The NIAAA (National Institute on Alcohol Abuse and Alcoholism) has recently posted a practical guide for professionals interested in improving their skills in evaluating and treating patients with alcohol problems. The guide is free, is posted on the NIAAA website, and a CME activity based on the guide is available through Medscape (http://www.medscape.com/viewprogram/ 6771). You can also print out a concise pocket guide, though be prepared to reach for a magnifying glass if you want to actually read it. Here are some useful tips for treating alcoholism, adapted both from the NIAAA and other sources.

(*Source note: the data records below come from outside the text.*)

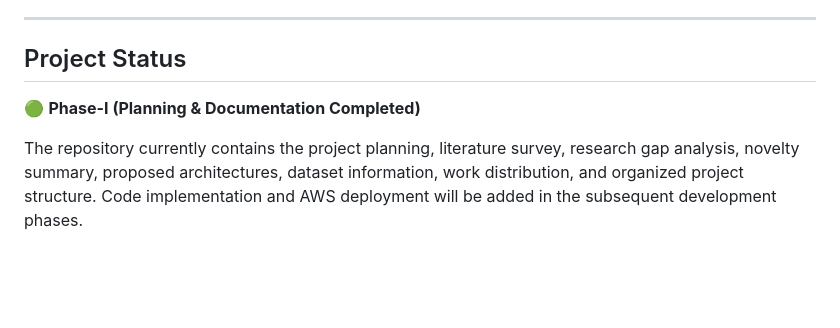
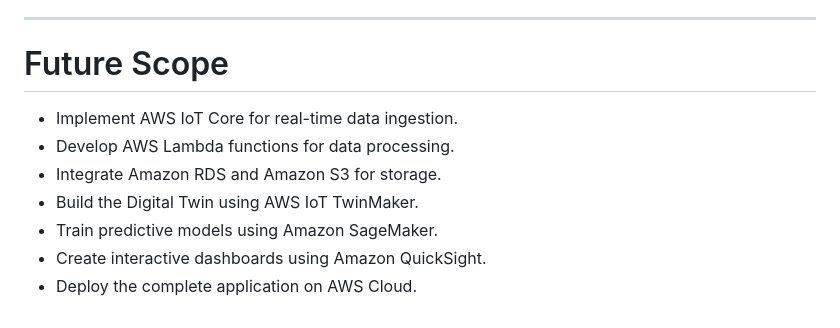
Before and after one commit to preetham9817/DigitalTwinCloudPlatformforSmartCampusSustainabilityAnalytics_AWS_Cloud_Project_2026, a Markdown page: README.md, the part around one of its changes. Rendered like a GitHub page; blank space fills up the shorter version.

```diff
--- a/README.md
+++ b/README.md
@@ -153,8 +203,12 @@ Documentation is available in the **docs/** folder.
 
 ---
 
-## Project Status
+# Future Scope
 
-🟢 **Phase-I (Planning & Documentation Completed)**
-
-The repository currently contains the project planning, literature survey, research gap analysis, novelty summary, proposed architectures, dataset information, work distribution, and organized project structure. Code implementation and AWS deployment will be added in the subsequent development phases.
+- Implement AWS IoT Core for real-time data ingestion.
+- Develop AWS Lambda functions for data processing.
+- Integrate Amazon RDS and Amazon S3 for storage.
+- Build the Digital Twin using AWS IoT TwinMaker.
+- Train predictive models using Amazon SageMaker.
+- Create interactive dashboards using Amazon QuickSight.
+- Deploy the complete application on AWS Cloud.
```
Also changed, not shown: other parts of README.md (+78 -28 lines).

1. Ask about quantity of drinking. While DSM-4 does not specify a minimum quantity of drinking required to meet the diagnosis of alcohol abuse or dependence, the NIAAA guide suggests that you ask about specific threshold amounts. Patients who exceed the thresholds are at much higher risk of developing drinking problems, according to epidemiological studies. Males should drink no more than 4 standard drinks per day and no more than 14 drinks per week; women should drink no more than 3 drinks per day and no more than 7 per week. The pocket guide includes a useful chart clearly defining the sizes of “standard drinks.” For example, a standard drink of table wine is 5 ounces, and there are 5 such drinks in a typical wine bottle.
2. Assess whether there is a DSM-4 alcohol use disorder. For alcohol abuse, you are looking for evidence that drinking has caused any kind of significant problem, such as physical harm, relationship or work trouble, or legal issues. For alcohol dependence, you can use my mnemonic “Tempted With Cognac” to assess for the presence of Tolerance (needing to drink more to achieve the same high), Withdrawal symptoms, or loss of Control over drinking (continued drinking despite problems). The NIAAA booklet has a handy checklist to guide you through the official criteria.
3. Make an anti-drinking statement. If you diagnose an alcohol use disorder, or if the patient is drinking beyond the thresholds, you should state your concerns in no uncertain terms: “You’re drinking more than is medically safe…you need to cut down.” Ask about motivation: “Are you ready to commit to cutting down your drinking?” The booklet cites evidence that brief physician advice helps patients cut down. In one trial, patients assigned to brief physician advice drank significantly less than patients in the control group, even when followed for 4 years (Fleming MF et al., Alcohol Clin Exp Res 2002;26:36-43).
4. Come up with a decrease drinking plan. These suggestions are based on a harm reduction model, rather than an abstinence model such as that of AA.
• Encourage patients to keep track of their drinking on a 3 X 5 index card they can keep in their pocket.
• Come up with specific and realistic goals, such as a 10% to 20% reduction in drinks per week.
• Encourage patients to schedule a day or two every week as a no drink day. Encourage them to eat before drinking, which will reduce alcohol absorption.
• Help them identify triggers to drinking and strategies to avoid them. If the trigger is coming home after work, potential strategies include: go to the gym first; keep no alcohol in the house; drink a smoothie or other nonalcoholic treat right away.
TCPR VERDICT: Basic advice, but crucial for success